┏━━
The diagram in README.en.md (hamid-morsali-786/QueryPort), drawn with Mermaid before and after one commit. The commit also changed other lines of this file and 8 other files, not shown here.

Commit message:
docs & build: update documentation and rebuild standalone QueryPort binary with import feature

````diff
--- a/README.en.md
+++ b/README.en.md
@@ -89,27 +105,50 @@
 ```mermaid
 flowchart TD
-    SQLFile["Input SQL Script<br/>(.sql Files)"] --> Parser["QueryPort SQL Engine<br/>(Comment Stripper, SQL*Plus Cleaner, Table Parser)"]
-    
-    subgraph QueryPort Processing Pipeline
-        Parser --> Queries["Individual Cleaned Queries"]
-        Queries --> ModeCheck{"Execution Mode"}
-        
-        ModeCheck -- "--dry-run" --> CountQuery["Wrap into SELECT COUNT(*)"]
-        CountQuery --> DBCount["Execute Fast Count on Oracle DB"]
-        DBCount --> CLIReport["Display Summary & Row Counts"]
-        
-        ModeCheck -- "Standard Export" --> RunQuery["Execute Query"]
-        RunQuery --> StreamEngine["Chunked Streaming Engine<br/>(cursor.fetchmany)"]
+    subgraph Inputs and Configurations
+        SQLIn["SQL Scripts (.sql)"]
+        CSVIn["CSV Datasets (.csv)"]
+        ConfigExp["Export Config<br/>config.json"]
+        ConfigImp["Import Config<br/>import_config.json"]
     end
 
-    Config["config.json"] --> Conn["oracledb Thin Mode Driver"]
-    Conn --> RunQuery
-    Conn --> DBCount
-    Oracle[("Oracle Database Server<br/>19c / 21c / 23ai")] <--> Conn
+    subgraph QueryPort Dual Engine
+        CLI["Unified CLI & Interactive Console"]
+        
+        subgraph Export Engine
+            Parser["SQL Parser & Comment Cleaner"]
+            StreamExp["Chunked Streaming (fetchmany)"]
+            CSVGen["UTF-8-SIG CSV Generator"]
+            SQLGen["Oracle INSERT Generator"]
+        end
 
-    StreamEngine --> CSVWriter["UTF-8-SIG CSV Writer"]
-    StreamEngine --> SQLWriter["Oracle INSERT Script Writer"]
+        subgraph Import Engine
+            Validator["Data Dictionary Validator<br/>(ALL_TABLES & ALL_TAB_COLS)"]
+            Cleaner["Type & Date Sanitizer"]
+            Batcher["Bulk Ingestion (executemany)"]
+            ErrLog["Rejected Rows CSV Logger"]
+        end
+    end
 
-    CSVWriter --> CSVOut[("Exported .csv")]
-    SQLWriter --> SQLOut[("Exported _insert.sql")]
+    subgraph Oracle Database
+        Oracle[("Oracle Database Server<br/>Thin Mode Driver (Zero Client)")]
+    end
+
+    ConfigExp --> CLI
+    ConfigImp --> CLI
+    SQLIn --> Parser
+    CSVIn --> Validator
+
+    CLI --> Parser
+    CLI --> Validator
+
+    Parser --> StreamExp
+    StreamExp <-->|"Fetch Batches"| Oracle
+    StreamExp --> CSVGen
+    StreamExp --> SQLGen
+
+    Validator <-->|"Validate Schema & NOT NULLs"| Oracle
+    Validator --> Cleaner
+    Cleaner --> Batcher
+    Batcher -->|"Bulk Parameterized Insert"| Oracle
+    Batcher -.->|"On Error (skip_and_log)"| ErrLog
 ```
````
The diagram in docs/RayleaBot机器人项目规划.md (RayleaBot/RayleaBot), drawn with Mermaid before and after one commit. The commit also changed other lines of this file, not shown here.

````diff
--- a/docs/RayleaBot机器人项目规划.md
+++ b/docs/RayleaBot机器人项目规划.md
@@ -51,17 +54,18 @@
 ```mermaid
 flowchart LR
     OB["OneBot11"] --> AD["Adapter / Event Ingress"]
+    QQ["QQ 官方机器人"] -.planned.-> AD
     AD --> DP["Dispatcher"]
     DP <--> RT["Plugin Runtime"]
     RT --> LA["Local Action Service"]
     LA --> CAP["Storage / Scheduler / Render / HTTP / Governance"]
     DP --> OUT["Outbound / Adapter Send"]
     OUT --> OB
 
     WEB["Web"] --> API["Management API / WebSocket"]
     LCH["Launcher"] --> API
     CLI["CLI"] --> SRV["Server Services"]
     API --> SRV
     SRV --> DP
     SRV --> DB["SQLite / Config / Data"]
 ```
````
┗━━
- EXERCISE INSTRUCTIONS:
The entries above are to be output exactly as they appear.

- SOLUTION TO THIS EXERCISE:
The diagram in README.en.md (hamid-morsali-786/QueryPort), drawn with Mermaid before and after one commit. The commit also changed other lines of this file and 8 other files, not shown here.

Commit message:
docs & build: update documentation and rebuild standalone QueryPort binary with import feature

````diff
--- a/README.en.md
+++ b/README.en.md
@@ -89,27 +105,50 @@
 ```mermaid
 flowchart TD
-    SQLFile["Input SQL Script<br/>(.sql Files)"] --> Parser["QueryPort SQL Engine<br/>(Comment Stripper, SQL*Plus Cleaner, Table Parser)"]
-    
-    subgraph QueryPort Processing Pipeline
-        Parser --> Queries["Individual Cleaned Queries"]
-        Queries --> ModeCheck{"Execution Mode"}
-        
-        ModeCheck -- "--dry-run" --> CountQuery["Wrap into SELECT COUNT(*)"]
-        CountQuery --> DBCount["Execute Fast Count on Oracle DB"]
-        DBCount --> CLIReport["Display Summary & Row Counts"]
-        
-        ModeCheck -- "Standard Export" --> RunQuery["Execute Query"]
-        RunQuery --> StreamEngine["Chunked Streaming Engine<br/>(cursor.fetchmany)"]
+    subgraph Inputs and Configurations
+        SQLIn["SQL Scripts (.sql)"]
+        CSVIn["CSV Datasets (.csv)"]
+        ConfigExp["Export Config<br/>config.json"]
+        ConfigImp["Import Config<br/>import_config.json"]
     end
 
-    Config["config.json"] --> Conn["oracledb Thin Mode Driver"]
-    Conn --> RunQuery
-    Conn --> DBCount
-    Oracle[("Oracle Database Server<br/>19c / 21c / 23ai")] <--> Conn
+    subgraph QueryPort Dual Engine
+        CLI["Unified CLI & Interactive Console"]
+        
+        subgraph Export Engine
+            Parser["SQL Parser & Comment Cleaner"]
+            StreamExp["Chunked Streaming (fetchmany)"]
+            CSVGen["UTF-8-SIG CSV Generator"]
+            SQLGen["Oracle INSERT Generator"]
+        end
 
-    StreamEngine --> CSVWriter["UTF-8-SIG CSV Writer"]
-    StreamEngine --> SQLWriter["Oracle INSERT Script Writer"]
+        subgraph Import Engine
+            Validator["Data Dictionary Validator<br/>(ALL_TABLES & ALL_TAB_COLS)"]
+            Cleaner["Type & Date Sanitizer"]
+            Batcher["Bulk Ingestion (executemany)"]
+            ErrLog["Rejected Rows CSV Logger"]
+        end
+    end
 
-    CSVWriter --> CSVOut[("Exported .csv")]
-    SQLWriter --> SQLOut[("Exported _insert.sql")]
+    subgraph Oracle Database
+        Oracle[("Oracle Database Server<br/>Thin Mode Driver (Zero Client)")]
+    end
+
+    ConfigExp --> CLI
+    ConfigImp --> CLI
+    SQLIn --> Parser
+    CSVIn --> Validator
+
+    CLI --> Parser
+    CLI --> Validator
+
+    Parser --> StreamExp
+    StreamExp <-->|"Fetch Batches"| Oracle
+    StreamExp --> CSVGen
+    StreamExp --> SQLGen
+
+    Validator <-->|"Validate Schema & NOT NULLs"| Oracle
+    Validator --> Cleaner
+    Cleaner --> Batcher
+    Batcher -->|"Bulk Parameterized Insert"| Oracle
+    Batcher -.->|"On Error (skip_and_log)"| ErrLog
 ```
````
The diagram in docs/RayleaBot机器人项目规划.md (RayleaBot/RayleaBot), drawn with Mermaid before and after one commit. The commit also changed other lines of this file, not shown here.

````diff
--- a/docs/RayleaBot机器人项目规划.md
+++ b/docs/RayleaBot机器人项目规划.md
@@ -51,17 +54,18 @@
 ```mermaid
 flowchart LR
     OB["OneBot11"] --> AD["Adapter / Event Ingress"]
+    QQ["QQ 官方机器人"] -.planned.-> AD
     AD --> DP["Dispatcher"]
     DP <--> RT["Plugin Runtime"]
     RT --> LA["Local Action Service"]
     LA --> CAP["Storage / Scheduler / Render / HTTP / Governance"]
     DP --> OUT["Outbound / Adapter Send"]
     OUT --> OB
 
     WEB["Web"] --> API["Management API / WebSocket"]
     LCH["Launcher"] --> API
     CLI["CLI"] --> SRV["Server Services"]
     API --> SRV
     SRV --> DP
     SRV --> DB["SQLite / Config / Data"]
 ```
````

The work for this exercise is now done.